Above, Eslly shoots a sequence of her character, Miguel.
Above, runnin’ and gunnin’ — with heart and soul.
Above, a short break.
Above, Elssy, a local celebrity, hands out some of the prizes to kids who won competition.
Above, Eslly, Diego and Bubble head out to another story.
Here’s a review posted recently on Amazon.com by Ellen Clegg regarding my Essential Video Journalism Field Manual. Ellen is Executive Director of Communication at the Boston Globe.
“Bill Gentile, a renowned still photographer for UPI, Newsweek, and other outlets, is also a pioneer in video journalism. This field guide distills the lessons from his intense, hand-on workshops in Washington, D.C. The book covers the basics of his character-driven, intimate style of video journalism — it’s run and gun with heart and soul. Gentile covers everything from his six-shot system to ethics in the field to building a social media profile. His direct, energetic teaching style comes through, and he shares a few pertinent war stories along the way. He also provides numerous examples of scripts, treatments, and pitches, and introduces the reader to the basics of handling sound and narration. All in the interest of story, of course. In an era of too much content that skimps on storytelling, Gentile’s work, and his teaching, are refreshingly compelling.”
You can see this, and other reviews HERE.
GUATEMALA CITY, Guatemala, 21 May 2013 — Here are some shots from the video journalism workshop today, the second of our five-day event. Today is the first day of Production. Students headed out this morning to begin constructing the visual foundations of their 3-5 minute documentaries.
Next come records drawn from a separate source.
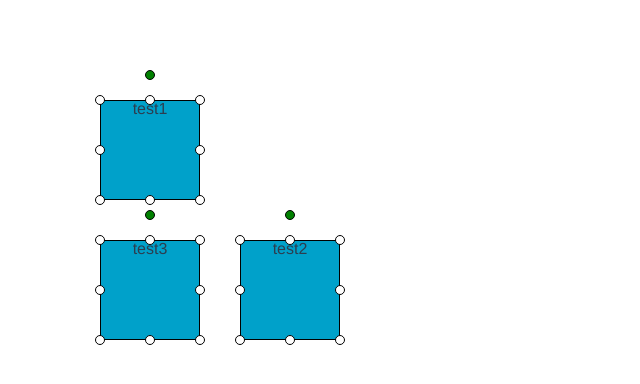
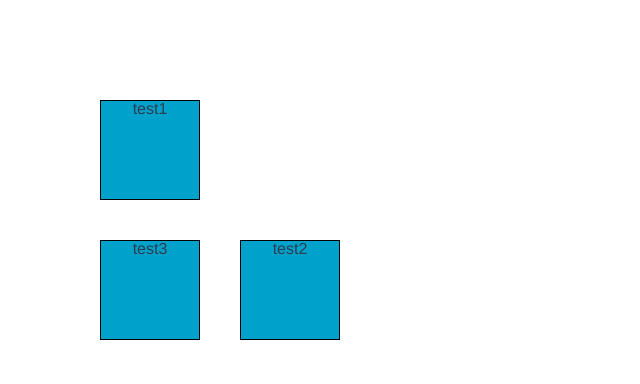
Before and after one commit to limichange/yuki, a Vue app: page / in a window 1280 px wide. Shown: the top 384 px of the page, without its empty margins (0-640 px from the left). Built offline with nearby package versions, Linux system fonts and the light colour scheme.

Commit message:
add Point

```diff
--- a/src/App.vue
+++ b/src/App.vue
@@ -1,18 +1,18 @@
 <template>
   <div id="app">
-    <yuki-draggable v-for="item in items" :value="item">
+    <c-draggable v-for="item in items" :value="item">
       <div v-text="item.message"></div>
-    </yuki-draggable>
+    </c-draggable>
   </div>
 </template>
 
 <script>
-import YukiDraggable from './YukiDraggable.vue'
+import CDraggable from './CDraggable.vue'
 
 export default {
   name: 'app',
   components: {
-    YukiDraggable
+    CDraggable
   },
   data: function () {
     return {
--- a/src/YukiDraggable.vue
+++ b/src/CDraggable.vue
@@ -11,24 +11,31 @@
     <div class="line top"></div>
     <div class="line bottom"></div>
 
-    <div class="point left top"></div>
-    <div class="point top center"></div>
-    <div class="point right top"></div>
-    <div class="point left middle"></div>
-    <div class="point right middle"></div>
-    <div class="point left bottom"></div>
-    <div class="point center bottom"></div>
-    <div class="point right bottom"></div>
-    <div class="point center out"></div>
+    <point v-for="point in points" v-show="isSelected" v-bind:value="point"></point>
   </div>
 </template>
 
 <script>
+  import Point from './Point.vue'
+
   export default {
-    name: 'YukiDraggable',
+    name: 'CDraggable',
+    componentName: 'draggable',
     props: ['value'],
     data () {
       return {
+        points: [
+          ['left', 'top'],
+          ['top', 'center'],
+          ['right', 'top'],
+          ['left', 'middle'],
+          ['right', 'middle'],
+          ['left', 'bottom'],
+          ['center', 'bottom'],
+          ['right', 'bottom'],
+          ['center', 'out']
+        ],
+        isSelected: false,
         isDragging: false,
         currentX: 0,
         currentY: 0,
@@ -36,6 +43,9 @@
         lastX: this.value.left,
         lastY: this.value.top
       }
+    },
+    components: {
+      Point
     },
     mounted () {
       var self = this
@@ -48,6 +58,7 @@
       },
       mousedown (e) {
         var self = this
+        self.isSelected = true
         self.isDragging = true
         self.currentX = e.clientX
         self.currentY = e.clientY
@@ -131,50 +142,7 @@
     }
   }
 
-  $point-width: 10px;
-  $point-height: 10px;
-
-  $point-width-half: $point-width / 2;
-  $point-height-half: $point-height / 2;
-
-  .point {
-    position: absolute;
-    width: $point-width;
-    height: $point-height;
-    background: white;
-    border-radius: $point-width;
-    border: 1px solid black;
-    box-sizing: border-box;
-
-    &.out {
-      background: green;
-      top: -30px;
-    }
-    &.top {
-      top: - $point-height-half;
-    }
-    &.bottom {
-      bottom: - $point-height-half;
-    }
-    &.left {
-      left: - $point-width-half;
-    }
-    &.right {
-      right: - $point-width-half;
-    }
-    &.middle {
-      top: 50%;
-      margin-top: - $point-height-half;
-    }
-    &.center {
-      left: 50%;
-      margin-left: - $point-width-half;
-    }
-  }
-
   .main-div {
-    width: 100px;
-    height: 100px;
     position: absolute;
     background: #00A1CA;
   }
--- /dev/null
+++ b/src/Point.vue
@@ -0,0 +1,71 @@
+<template>
+  <div class="point"
+       @mouseup="mouseup"
+       @mousedown="mousedown">
+  </div>
+</template>
+
+<script>
+  export default {
+    name: 'Point',
+    props: ['value'],
+    data: function () {
+      return {
+
+      }
+    },
+    mounted () {
+      this.$el.classList.add(this.value[0])
+      this.$el.classList.add(this.value[1])
+    },
+    methods: {
+      mouseup () {},
+      mousedown () {}
+    }
+  }
+</script>
+
+<style lang="scss" scoped>
+  $point-width: 8px;
+  $point-height: $point-width;
+
+  $point-width-half: $point-width / 2;
+  $point-height-half: $point-height / 2;
+
+  .point {
+    position: absolute;
+    width: $point-width;
+    height: $point-height;
+    background: white;
+    border: 1px solid black;
+    box-sizing: border-box;
+
+    &.out {
+      border-radius: $point-width;
+      background: #2FBA22;
+      top: -30px;
+    }
+    &.top {
+      top: - $point-height-half;
+    }
+    &.bottom {
+      bottom: - $point-height-half;
+    }
+    &.left {
+      left: - $point-width-half;
+    }
+    &.right {
+      right: - $point-width-half;
+    }
+    &.middle {
+      cursor: ew-resize;
+      top: 50%;
+      margin-top: - $point-height-half;
+    }
+    &.center {
+      cursor: ns-resize;
+      left: 50%;
+      margin-left: - $point-width-half;
+    }
+  }
+</style>
```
Yesterday we covered the visual alphabet, the Six-Shot System, character and informal interviews. When the students returned from the field today, we critiqued their work, then dove into formal interviews, dramatic story arc and script, among many others.
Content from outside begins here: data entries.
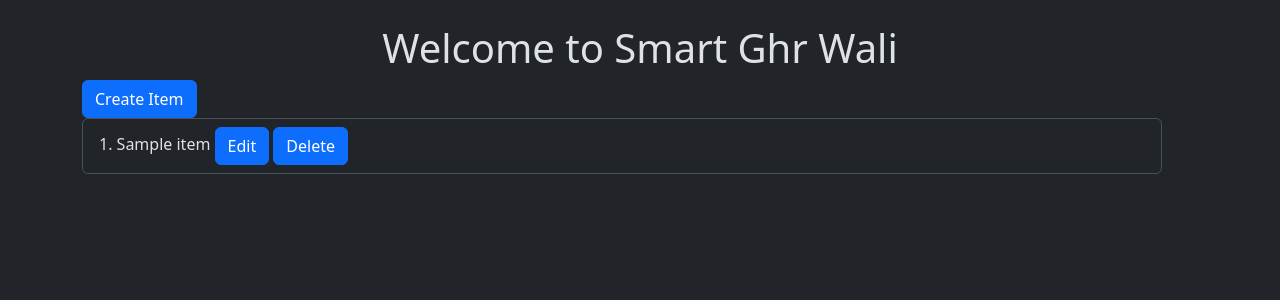
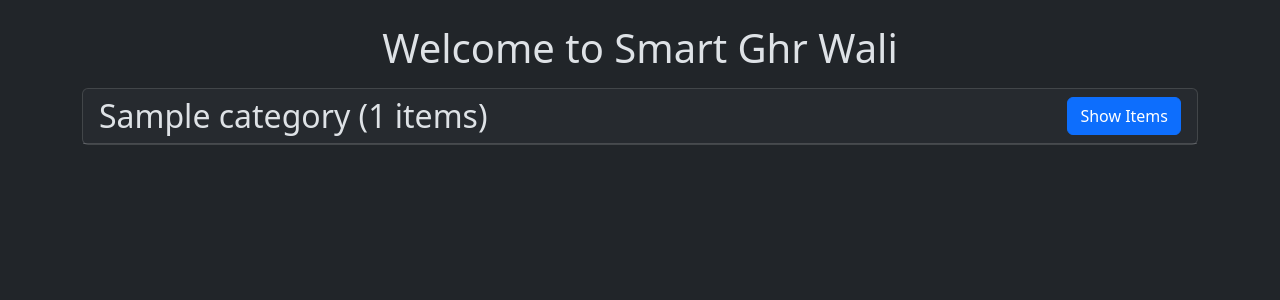
Before and after one commit to Sulphite05/Kitchen-Inventory-Management-System, a Django app: template SmartGhrWali/templates/dashboard.html in a window 1280 px wide. Shown: the part 56-356 px from the top of the page. Run offline with Django 4.2, Linux system fonts and the light colour scheme; the template is opened without the code that fills it: values that come from a table or form of the project are taken from there, others are empty; tables that the repository leaves empty hold one stand-in row (values such as "Sample post").

Commit message:
Add category-wise item display functionality

```diff
--- a/SmartGhrWali/models.py
+++ b/SmartGhrWali/models.py
@@ -1,6 +1,6 @@
 from django.db import models
 from django.contrib.auth.models import User
-
+from django.utils.timezone import now
 
 class Category(models.Model):
     name = models.CharField(max_length=70)
@@ -16,6 +16,7 @@ class Item(models.Model):
     category = models.ForeignKey(Category, on_delete=models.PROTECT)  # Protect category from deletion
     curr_quantity = models.IntegerField(blank=False, null=False)
     min_quantity = models.IntegerField(blank=False, null=False)
+    expiry_date = models.DateField(null=True, blank=True)
     # created_at = models.DateTimeField(auto_now_add=True)  # Automatically set the field when the object is created
     # updated_at = models.DateTimeField(auto_now=True)      # Automatically update the field every time the object is saved
 
@@ -25,8 +26,8 @@ class Item(models.Model):
 
 class Purchase(models.Model):
     user = models.ForeignKey(User, on_delete=models.CASCADE)
-    item = models.ForeignKey(Item, on_delete=models.CASCADE)
-    purchased_on = models.DateTimeField(blank=False, null=False)
+    item = models.ForeignKey(Item, on_delete=models.CASCADE, null=False, blank=False)
+    purchased_on = models.DateField(default=now, null=False, blank=False)
     quantity = models.IntegerField(blank=False, null=False)
     unit_price = models.DecimalField(max_digits=10, decimal_places=2, default=0)
 
@@ -36,8 +37,8 @@ class Purchase(models.Model):
 
 class Usage(models.Model):
     user = models.ForeignKey(User, on_delete=models.CASCADE)
-    item = models.ForeignKey(Item, on_delete=models.PROTECT)
-    used_on = models.DateTimeField()
+    item = models.ForeignKey(Item, on_delete=models.PROTECT, null=False, blank=False)
+    used_on = models.DateField(default=now, null=False, blank=False)
     used_quantity = models.IntegerField(blank=False, null=False)
 
     def __str__(self):
--- a/SmartGhrWali/templates/dashboard.html
+++ b/SmartGhrWali/templates/dashboard.html
@@ -7,17 +7,44 @@ Smart Ghr Wali
 {% block content %}
 <h1 class="text-center mt-4">Welcome to Smart Ghr Wali</h1>
 
-<a class="btn btn-primary" href="{% url 'create_item' %}">Create Item</a>
-<div class="container row gap-3">
+{% for category in categories %}
+<div class="card my-3">
+    <div class="card-header">
+        <h2 class="d-inline">{{ category.name }} ({{ category.item_set.count }} items)</h2>
+        <!-- Bootstrap Collapse Button -->
+        <button class="btn btn-primary float-end" type="button" data-bs-toggle="collapse"
+            data-bs-target="#collapse-{{ category.id }}" aria-expanded="false"
+            aria-controls="collapse-{{ category.id }}">
+            Show Items
+        </button>
+    </div>
 
-    <ol class="list-group list-group-numbered">
-        {% for item in items %}
-        <li class="list-group-item">{{ item.name }}
-            <a class="btn btn-primary" href="{% url 'edit_item' item.id %}">Edit</a>
-            <a class="btn btn-primary" href="{% url 'delete_item' item.id %}">Delete</a>
-        </li>
-        {% endfor %}
-    </ol>
+    <!-- Collapsible section for the items -->
+    <div class="collapse" id="collapse-{{ category.id }}">
+        <div class="card-body">
+            <table class="table table-striped">
+                <thead>
+                    <tr>
+                        <th scope="col">Item Name</th>
+                        <th scope="col">Current Quantity</th>
+                        <th scope="col">Min Quantity</th>
+                        <th scope="col">Expiry Date</th>
+                    </tr>
+                </thead>
+                <tbody>
+                    {% for item in category.item_set.all %}
+                    <tr>
+                        <td>{{ item.name }}</td>
+                        <td>{{ item.curr_quantity }}</td>
+                        <td>{{ item.min_quantity }}</td>
+                        <td>{% if item.expiry_date %}{{ item.expiry_date|date:"F j, Y" }}{% else %}N/A{% endif %}</td>
+                    </tr>
+                    {% endfor %}
+                </tbody>
+            </table>
+        </div>
+    </div>
+</div>
+{% endfor %}
 
-</div>
 {% endblock %}
--- a/SmartGhrWali/urls.py
+++ b/SmartGhrWali/urls.py
@@ -4,9 +4,9 @@ from . import views
 urlpatterns = [
     # path("", views.index, name="index"),
     path("", views.dashboard, name="dashboard"),
-    path("create/", views.create_item, name="create_item"),
-    path("<int:item_id>/edit/", views.edit_item, name="edit_item"),
-    path("<int:item_id>/delete/", views.delete_item, name="delete_item"),
+    # path("create/", views.create_item, name="create_item"),
+    # path("<int:item_id>/edit/", views.edit_item, name="edit_item"),
+    # path("<int:item_id>/delete/", views.delete_item, name="delete_item"),
     # path("", views.index, name="index"),
     # path("", views.index, name="index"),
 ]
--- a/templates/layout.html
+++ b/templates/layout.html
@@ -60,5 +60,6 @@
         {% endblock %}
     </div>
    </body>
+    <script src="https://cdn.jsdelivr.net/npm/bootstrap@5.3.0-alpha3/dist/js/bootstrap.bundle.min.js"></script>
 </body>
 </html>
```
Also changed, not shown: SmartGhrWali/forms.py (+58 -1 lines), SmartGhrWali/views.py (+33 -31 lines), SmartGhrWali/migrations/0003_category_unit_alter_item_name.py (added), SmartGhrWali/migrations/0004_item_expiry_date_alter_purchase_unit_price.py (added), SmartGhrWali/migrations/0005_alter_item_expiry_date.py (added).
The workshop is funded by the Thomson Reuters Foundation and hosted by Nancy McGirr and her Fotokids.
Above and below, students review their own work.